Grieg Seafood chairman Per Grieg, Jr. said he believes Norway's aquaculture industry needs to work harder to win over the general public.

While pointing out Norwegian salmon companies create great sources of revenue for the country along the coastline, paradoxically, there is a general negative feeling toward the farmers themselves.

"Everyone loves salmon, but few like producers. Is it because we are ugly?" he joked. "We have to make the public love both the salmon and producers."

The company is aiming to produce 100,000 metric tons of salmon annually, including its operations in British Columbia.

Grieg said that when running an international company it's important to have something that ties the workers together. "We care about each other and the environment around us," Grieg said.

"We have thus redefined ourselves so that everything we do is based on sustainability. Sustainability and the social contract, that we act on behalf of others, are important. It's something we just have to understand."

Grieg said the company must also understand its place in society as an industrial food producer. "Very many among the general public do not understand what it means," he said. "We must be open and visible. And ask ourselves the question: why are we misunderstood as producers?"

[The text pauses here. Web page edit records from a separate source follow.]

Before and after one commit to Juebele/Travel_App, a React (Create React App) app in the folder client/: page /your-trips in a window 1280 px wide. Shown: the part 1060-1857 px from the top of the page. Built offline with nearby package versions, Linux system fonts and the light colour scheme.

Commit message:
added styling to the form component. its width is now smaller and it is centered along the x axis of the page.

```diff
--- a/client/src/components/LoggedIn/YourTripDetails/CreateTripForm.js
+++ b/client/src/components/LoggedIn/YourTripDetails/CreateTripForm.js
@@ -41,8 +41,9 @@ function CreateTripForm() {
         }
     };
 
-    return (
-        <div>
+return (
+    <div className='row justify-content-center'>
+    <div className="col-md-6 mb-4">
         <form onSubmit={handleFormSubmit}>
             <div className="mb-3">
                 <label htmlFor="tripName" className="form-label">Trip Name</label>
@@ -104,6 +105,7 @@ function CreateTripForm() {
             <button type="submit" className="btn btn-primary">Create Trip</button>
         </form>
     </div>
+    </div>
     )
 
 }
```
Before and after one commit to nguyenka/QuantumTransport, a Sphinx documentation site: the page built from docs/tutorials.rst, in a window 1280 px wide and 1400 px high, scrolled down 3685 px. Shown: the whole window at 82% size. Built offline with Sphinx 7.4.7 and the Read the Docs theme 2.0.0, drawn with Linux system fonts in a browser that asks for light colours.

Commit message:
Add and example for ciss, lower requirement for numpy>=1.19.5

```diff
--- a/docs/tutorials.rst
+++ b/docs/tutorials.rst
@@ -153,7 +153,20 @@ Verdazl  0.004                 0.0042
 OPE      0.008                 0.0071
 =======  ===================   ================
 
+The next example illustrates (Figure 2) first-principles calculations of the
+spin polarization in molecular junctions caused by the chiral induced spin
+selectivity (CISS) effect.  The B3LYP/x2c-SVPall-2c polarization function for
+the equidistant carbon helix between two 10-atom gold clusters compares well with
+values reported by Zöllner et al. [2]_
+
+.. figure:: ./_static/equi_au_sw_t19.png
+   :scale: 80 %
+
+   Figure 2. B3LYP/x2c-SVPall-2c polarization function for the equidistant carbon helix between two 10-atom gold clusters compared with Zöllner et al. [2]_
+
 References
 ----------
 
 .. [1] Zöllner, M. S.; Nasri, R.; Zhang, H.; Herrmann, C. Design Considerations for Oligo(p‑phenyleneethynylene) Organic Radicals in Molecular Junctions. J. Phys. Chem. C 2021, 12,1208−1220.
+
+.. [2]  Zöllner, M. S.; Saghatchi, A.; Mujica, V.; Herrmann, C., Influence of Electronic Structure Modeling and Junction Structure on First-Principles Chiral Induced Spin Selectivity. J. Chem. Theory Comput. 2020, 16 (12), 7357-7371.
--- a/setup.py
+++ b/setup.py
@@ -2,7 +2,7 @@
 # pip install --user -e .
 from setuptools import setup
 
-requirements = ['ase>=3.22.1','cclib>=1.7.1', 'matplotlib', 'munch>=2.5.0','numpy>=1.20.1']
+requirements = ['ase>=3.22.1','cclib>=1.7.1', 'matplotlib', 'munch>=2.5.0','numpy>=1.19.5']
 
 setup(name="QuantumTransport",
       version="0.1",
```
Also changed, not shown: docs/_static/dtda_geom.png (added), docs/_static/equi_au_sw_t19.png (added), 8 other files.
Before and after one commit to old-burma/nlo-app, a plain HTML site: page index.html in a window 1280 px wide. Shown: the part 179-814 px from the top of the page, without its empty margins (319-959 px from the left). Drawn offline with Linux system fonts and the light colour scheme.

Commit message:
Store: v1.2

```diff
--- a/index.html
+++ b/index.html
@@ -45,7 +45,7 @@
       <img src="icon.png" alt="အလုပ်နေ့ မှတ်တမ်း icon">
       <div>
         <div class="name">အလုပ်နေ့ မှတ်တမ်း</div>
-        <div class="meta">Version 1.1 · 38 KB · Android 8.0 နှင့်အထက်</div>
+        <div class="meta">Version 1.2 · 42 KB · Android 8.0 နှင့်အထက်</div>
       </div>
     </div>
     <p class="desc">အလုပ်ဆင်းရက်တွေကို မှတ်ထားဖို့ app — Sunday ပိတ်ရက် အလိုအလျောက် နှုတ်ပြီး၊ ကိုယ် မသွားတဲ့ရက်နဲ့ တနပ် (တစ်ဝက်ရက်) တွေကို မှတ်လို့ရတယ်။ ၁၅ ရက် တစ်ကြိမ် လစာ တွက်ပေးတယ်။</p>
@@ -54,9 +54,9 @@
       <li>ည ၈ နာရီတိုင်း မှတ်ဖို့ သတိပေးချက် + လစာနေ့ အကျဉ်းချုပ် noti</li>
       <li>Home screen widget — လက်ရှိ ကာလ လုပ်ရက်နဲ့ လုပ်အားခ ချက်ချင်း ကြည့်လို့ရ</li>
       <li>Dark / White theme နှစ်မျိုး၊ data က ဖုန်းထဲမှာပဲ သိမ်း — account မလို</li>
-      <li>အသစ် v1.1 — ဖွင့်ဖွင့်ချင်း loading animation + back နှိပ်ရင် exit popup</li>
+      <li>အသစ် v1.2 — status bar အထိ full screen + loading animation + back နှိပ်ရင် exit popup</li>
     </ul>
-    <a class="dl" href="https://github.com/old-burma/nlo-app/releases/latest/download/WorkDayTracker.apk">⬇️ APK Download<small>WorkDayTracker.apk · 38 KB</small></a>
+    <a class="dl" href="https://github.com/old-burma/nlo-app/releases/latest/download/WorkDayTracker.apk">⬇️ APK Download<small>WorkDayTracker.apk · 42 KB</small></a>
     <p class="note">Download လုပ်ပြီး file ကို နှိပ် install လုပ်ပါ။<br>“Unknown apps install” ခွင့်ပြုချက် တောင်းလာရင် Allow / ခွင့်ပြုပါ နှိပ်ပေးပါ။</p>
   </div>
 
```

Grieg noted that the fact aquaculture companies use public resources means they have to be even more cautious.

"Every time we do something it can affect many ecosystems, neighbors and the like, and we have to understand that," he said.

Grieg added that along with biodiversity and the industry's carbon footprint, mortalities are a very important topic -- a complex and difficult discussion -- one in which the aquaculture industry can improve.

"We as producers must also use more resources. We must understand how we affect biodiversity," he said.

"We are going to have to be wild salmon's best friend as producers, and I think it is very important to have a good relationship with both wild salmon and river owners."

Neighbors have an influence on each other, Grieg said, but cooperation is extremely profitable and the bottom line is not all that matters.

"We must also take into account other stakeholders than we have traditionally done. It's hard to tell if we're on the right track," he said.

"The bottom line doesn't show everything. There are many other factors that determine this for us at Grieg Seafood, where we have worked with sustainability and risk."

Grieg pointed out that the company has revised its reporting practices, with sustainability weighted as equally as financial factors.

Salmon lice, fish health, antibiotic use and CO2 emissions are now a key indicator of success -- along with profitability.